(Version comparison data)
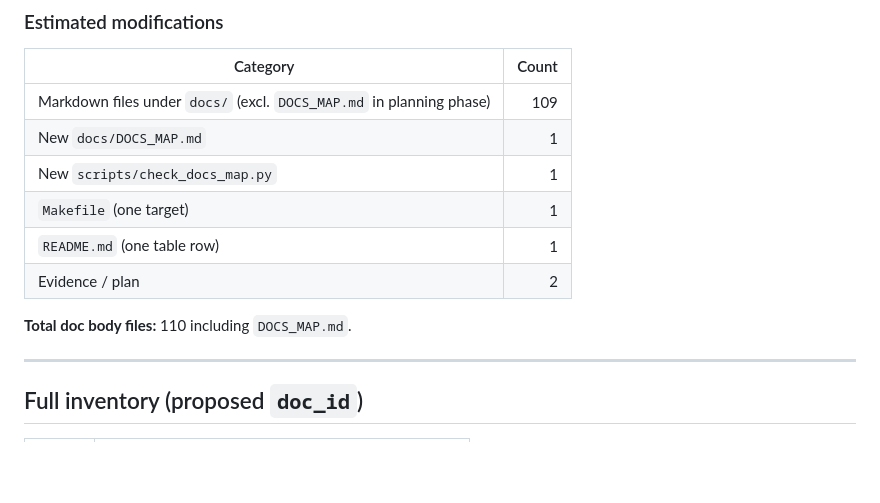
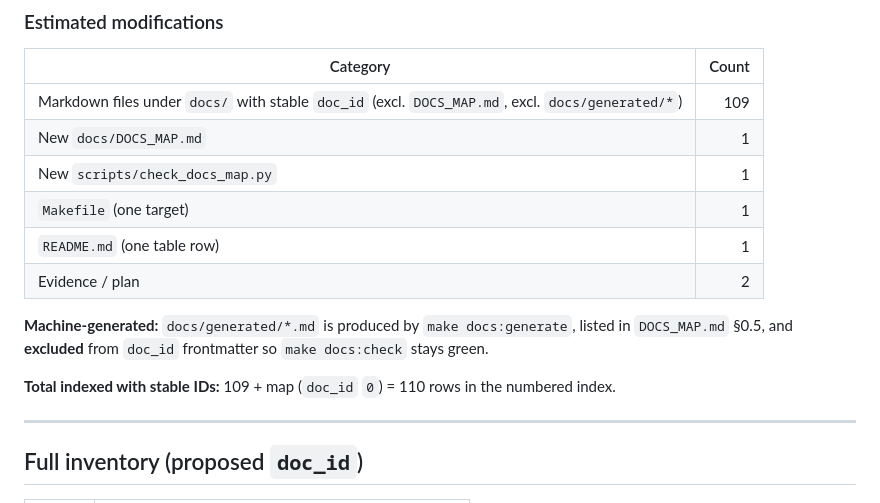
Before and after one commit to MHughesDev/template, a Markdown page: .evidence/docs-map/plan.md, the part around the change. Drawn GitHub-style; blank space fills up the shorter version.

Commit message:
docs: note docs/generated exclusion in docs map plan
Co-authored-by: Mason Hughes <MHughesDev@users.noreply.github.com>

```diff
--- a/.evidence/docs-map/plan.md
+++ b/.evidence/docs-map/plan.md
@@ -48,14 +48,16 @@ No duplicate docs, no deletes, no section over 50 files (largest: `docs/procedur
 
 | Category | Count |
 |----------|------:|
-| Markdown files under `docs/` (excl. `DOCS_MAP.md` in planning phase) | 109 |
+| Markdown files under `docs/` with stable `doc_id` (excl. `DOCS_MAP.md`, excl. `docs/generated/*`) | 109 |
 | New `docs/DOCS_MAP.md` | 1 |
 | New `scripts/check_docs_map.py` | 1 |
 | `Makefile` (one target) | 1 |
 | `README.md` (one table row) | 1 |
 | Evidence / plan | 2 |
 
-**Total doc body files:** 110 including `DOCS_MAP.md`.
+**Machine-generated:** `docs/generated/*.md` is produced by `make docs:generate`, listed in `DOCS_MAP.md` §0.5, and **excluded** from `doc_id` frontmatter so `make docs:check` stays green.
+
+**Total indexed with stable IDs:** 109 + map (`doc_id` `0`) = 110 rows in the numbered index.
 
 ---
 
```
* * *
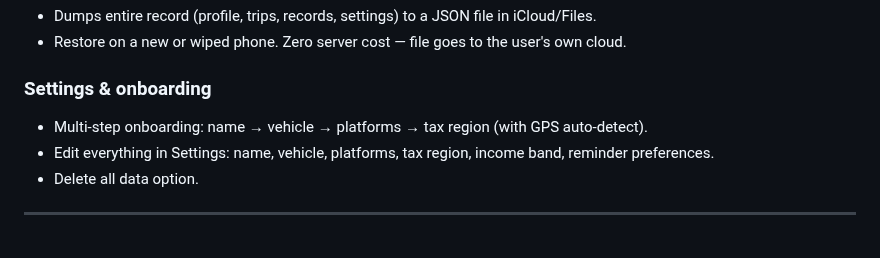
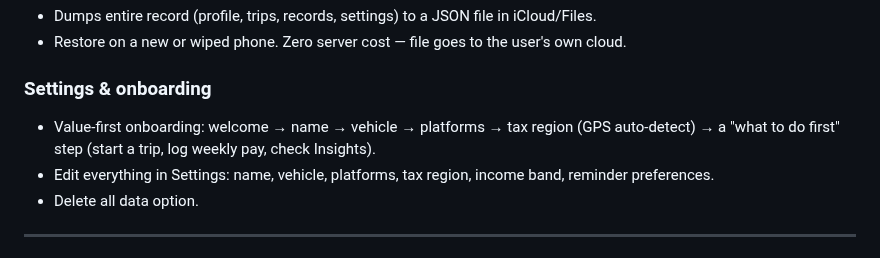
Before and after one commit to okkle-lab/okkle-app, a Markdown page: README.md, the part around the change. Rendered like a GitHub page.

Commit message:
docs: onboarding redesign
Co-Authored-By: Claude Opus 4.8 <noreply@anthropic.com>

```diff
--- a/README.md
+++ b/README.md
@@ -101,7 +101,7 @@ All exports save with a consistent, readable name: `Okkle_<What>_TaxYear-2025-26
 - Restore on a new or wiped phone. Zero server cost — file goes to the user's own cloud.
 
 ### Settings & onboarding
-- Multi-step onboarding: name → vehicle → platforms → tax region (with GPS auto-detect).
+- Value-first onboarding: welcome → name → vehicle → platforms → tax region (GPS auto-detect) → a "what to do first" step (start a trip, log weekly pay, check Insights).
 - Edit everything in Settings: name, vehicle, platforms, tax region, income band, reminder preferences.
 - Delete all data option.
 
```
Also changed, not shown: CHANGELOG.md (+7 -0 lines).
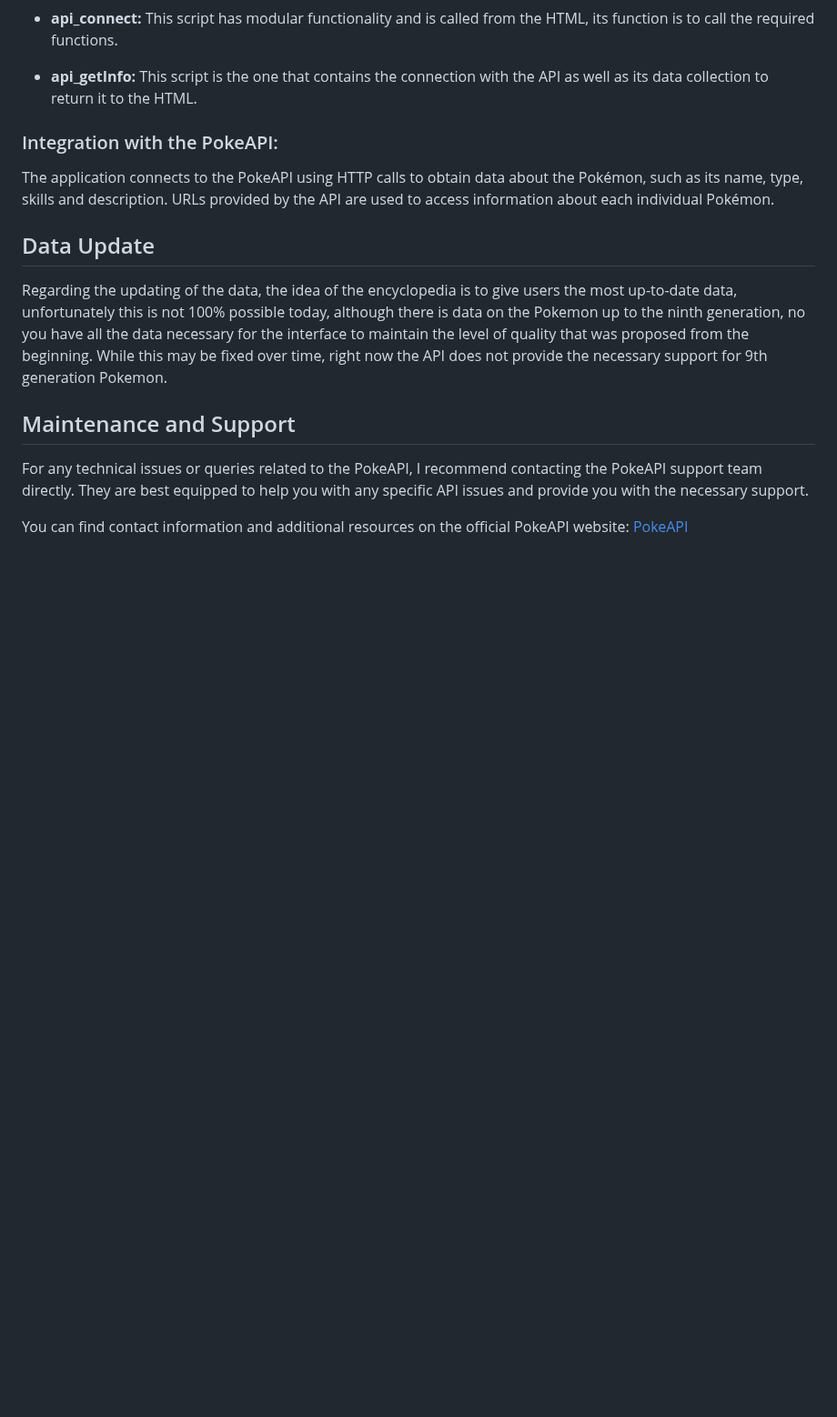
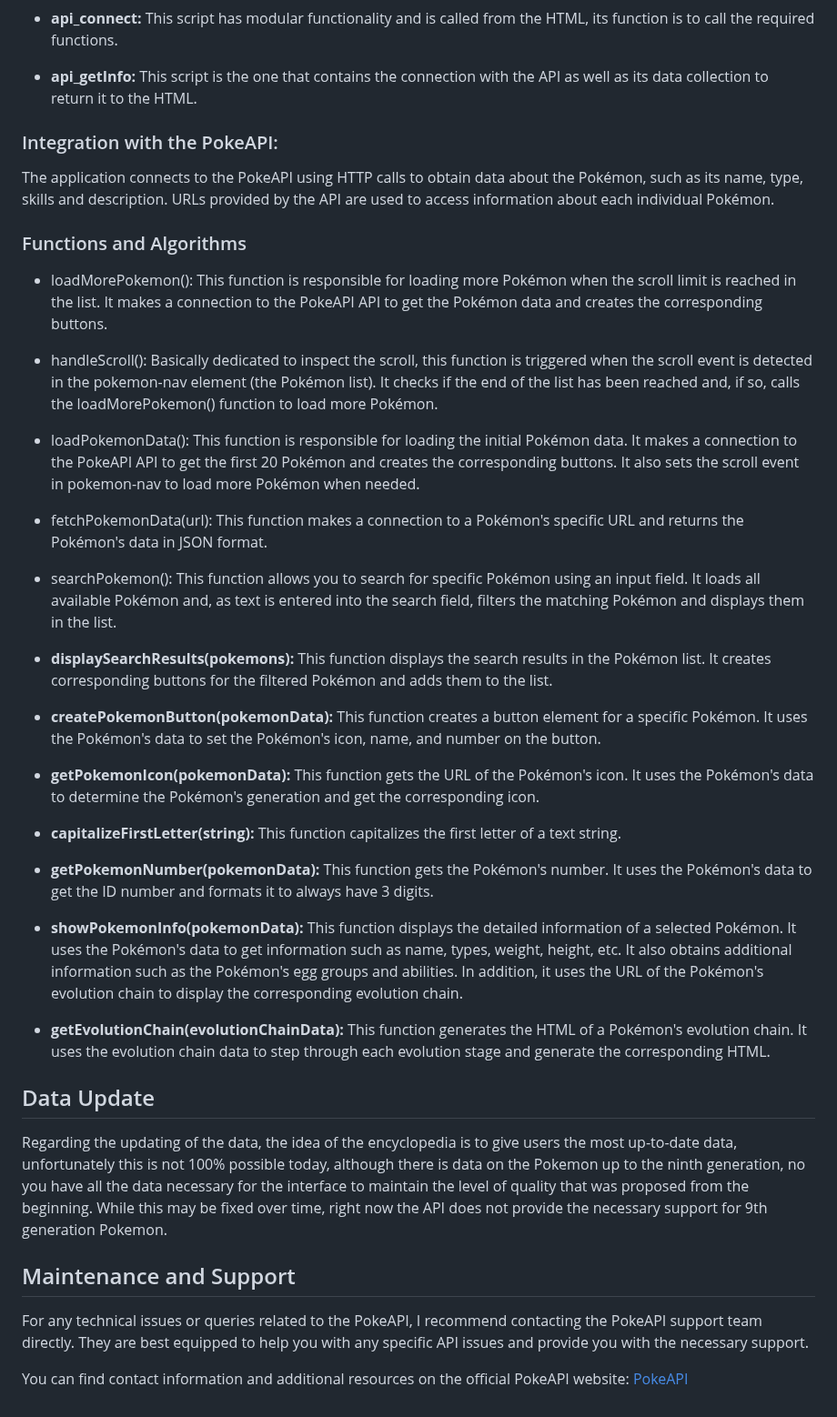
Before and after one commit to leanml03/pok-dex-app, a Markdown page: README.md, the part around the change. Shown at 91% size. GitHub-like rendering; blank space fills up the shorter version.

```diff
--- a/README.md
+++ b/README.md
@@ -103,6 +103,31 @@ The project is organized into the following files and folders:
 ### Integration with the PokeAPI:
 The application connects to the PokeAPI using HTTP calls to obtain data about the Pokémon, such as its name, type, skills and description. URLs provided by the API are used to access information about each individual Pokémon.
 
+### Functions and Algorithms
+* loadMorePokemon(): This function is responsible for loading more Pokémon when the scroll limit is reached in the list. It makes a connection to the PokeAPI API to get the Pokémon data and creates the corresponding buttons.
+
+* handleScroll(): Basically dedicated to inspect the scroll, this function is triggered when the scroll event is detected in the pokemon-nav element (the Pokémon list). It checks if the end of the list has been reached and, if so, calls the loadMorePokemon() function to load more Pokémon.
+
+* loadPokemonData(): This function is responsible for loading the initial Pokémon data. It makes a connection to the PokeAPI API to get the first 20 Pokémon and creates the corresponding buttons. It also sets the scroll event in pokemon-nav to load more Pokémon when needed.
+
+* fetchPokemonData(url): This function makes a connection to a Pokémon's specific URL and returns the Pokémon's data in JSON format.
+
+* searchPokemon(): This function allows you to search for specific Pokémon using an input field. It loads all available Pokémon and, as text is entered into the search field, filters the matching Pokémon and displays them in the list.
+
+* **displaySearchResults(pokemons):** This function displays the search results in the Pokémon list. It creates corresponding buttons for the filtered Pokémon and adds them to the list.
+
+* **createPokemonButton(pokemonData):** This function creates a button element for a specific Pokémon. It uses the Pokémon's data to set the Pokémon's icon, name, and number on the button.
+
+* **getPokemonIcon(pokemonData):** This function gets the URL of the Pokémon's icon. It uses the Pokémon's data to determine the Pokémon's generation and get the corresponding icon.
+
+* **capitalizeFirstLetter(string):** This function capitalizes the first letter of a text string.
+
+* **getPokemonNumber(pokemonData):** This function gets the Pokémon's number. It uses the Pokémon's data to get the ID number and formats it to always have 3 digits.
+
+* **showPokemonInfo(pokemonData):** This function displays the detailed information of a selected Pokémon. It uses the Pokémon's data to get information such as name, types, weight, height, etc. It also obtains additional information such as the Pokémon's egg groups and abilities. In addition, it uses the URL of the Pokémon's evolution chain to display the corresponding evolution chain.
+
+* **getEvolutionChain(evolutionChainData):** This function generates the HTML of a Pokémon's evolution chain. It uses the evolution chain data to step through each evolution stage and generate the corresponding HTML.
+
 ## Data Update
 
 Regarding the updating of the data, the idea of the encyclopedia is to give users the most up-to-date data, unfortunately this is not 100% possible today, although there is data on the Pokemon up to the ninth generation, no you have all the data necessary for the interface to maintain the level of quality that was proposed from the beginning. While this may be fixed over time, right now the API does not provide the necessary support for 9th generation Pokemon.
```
--
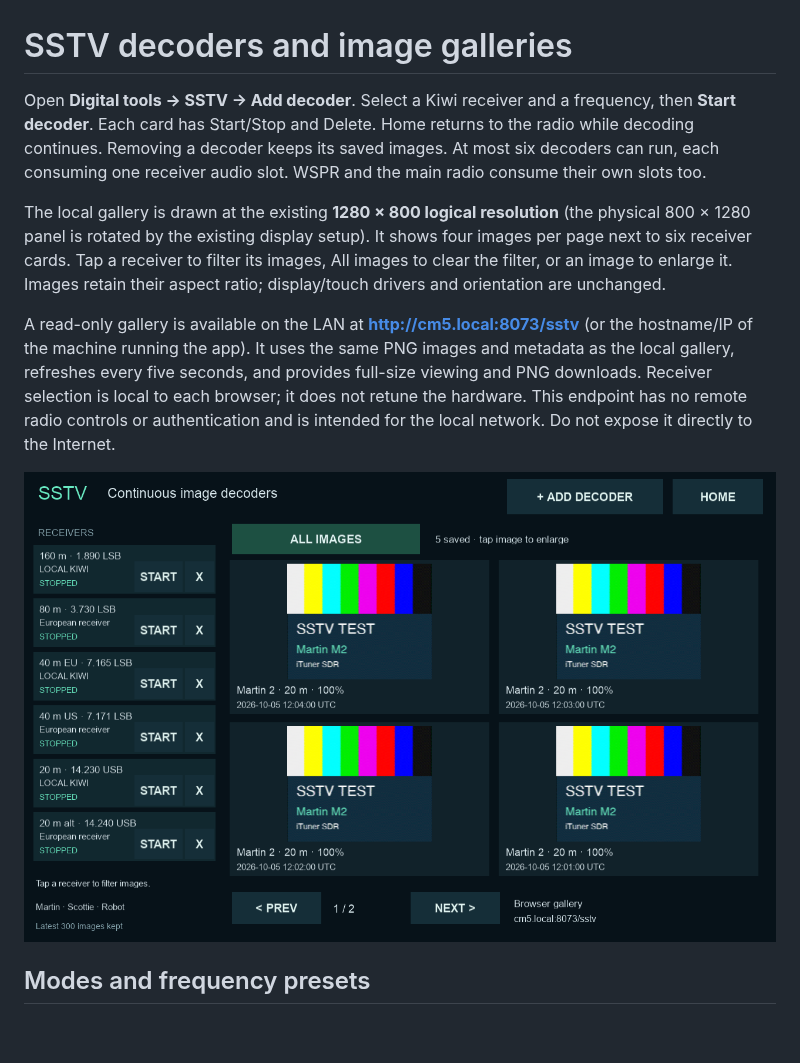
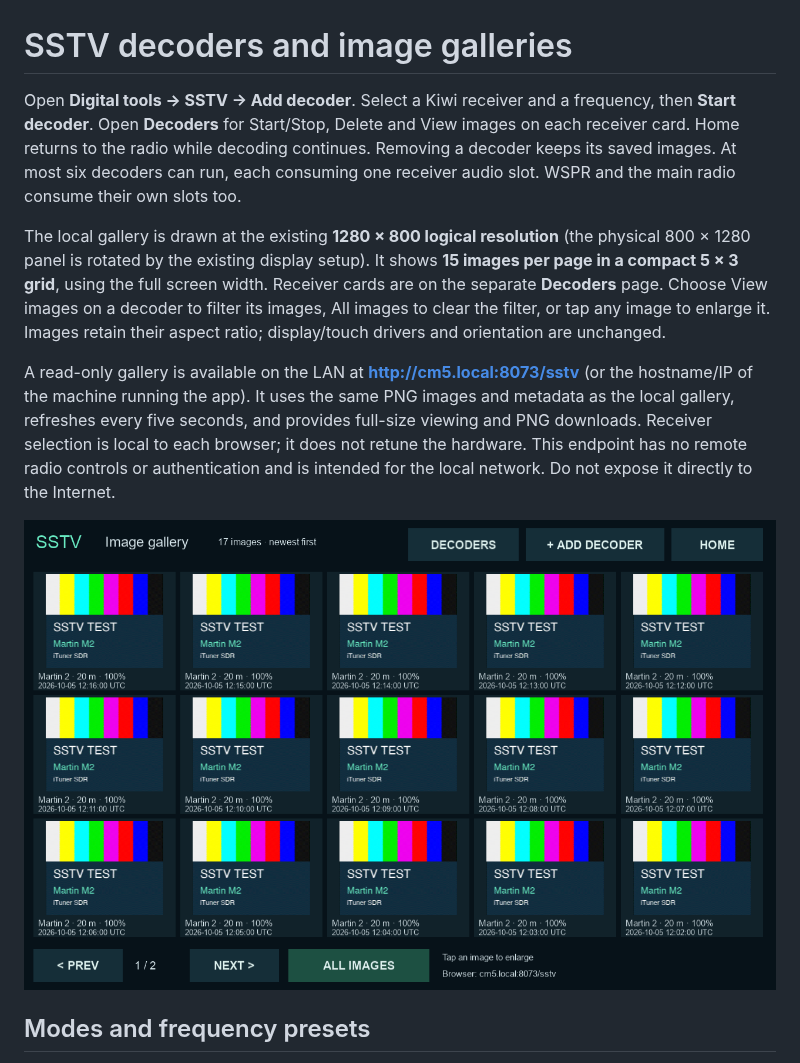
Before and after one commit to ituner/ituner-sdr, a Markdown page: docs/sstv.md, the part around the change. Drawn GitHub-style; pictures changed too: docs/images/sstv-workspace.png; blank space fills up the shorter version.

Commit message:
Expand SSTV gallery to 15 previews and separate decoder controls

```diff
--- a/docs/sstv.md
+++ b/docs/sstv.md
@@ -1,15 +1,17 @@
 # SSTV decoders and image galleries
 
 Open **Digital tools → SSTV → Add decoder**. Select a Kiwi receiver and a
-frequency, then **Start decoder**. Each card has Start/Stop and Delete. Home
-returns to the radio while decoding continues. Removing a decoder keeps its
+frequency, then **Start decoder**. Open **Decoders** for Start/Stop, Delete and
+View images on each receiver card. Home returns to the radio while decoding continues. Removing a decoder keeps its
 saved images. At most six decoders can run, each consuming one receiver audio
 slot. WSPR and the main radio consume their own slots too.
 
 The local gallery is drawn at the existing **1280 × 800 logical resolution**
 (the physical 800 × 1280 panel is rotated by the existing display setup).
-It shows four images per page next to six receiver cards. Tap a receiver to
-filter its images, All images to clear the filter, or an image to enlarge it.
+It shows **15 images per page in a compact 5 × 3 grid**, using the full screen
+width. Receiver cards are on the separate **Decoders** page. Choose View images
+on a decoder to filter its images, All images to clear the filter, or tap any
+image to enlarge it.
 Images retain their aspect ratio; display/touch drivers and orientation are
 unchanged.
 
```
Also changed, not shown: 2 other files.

**Work instruction**
I'd like the lines above from the one with "Before and after one commit to MHughesDev/template, a" up to and including the one with "docs: note docs/generated" copied exactly, with no other lines.

**Problem solution**
Before and after one commit to MHughesDev/template, a Markdown page: .evidence/docs-map/plan.md, the part around the change. Drawn GitHub-style; blank space fills up the shorter version.

Commit message:
docs: note docs/generated exclusion in docs map plan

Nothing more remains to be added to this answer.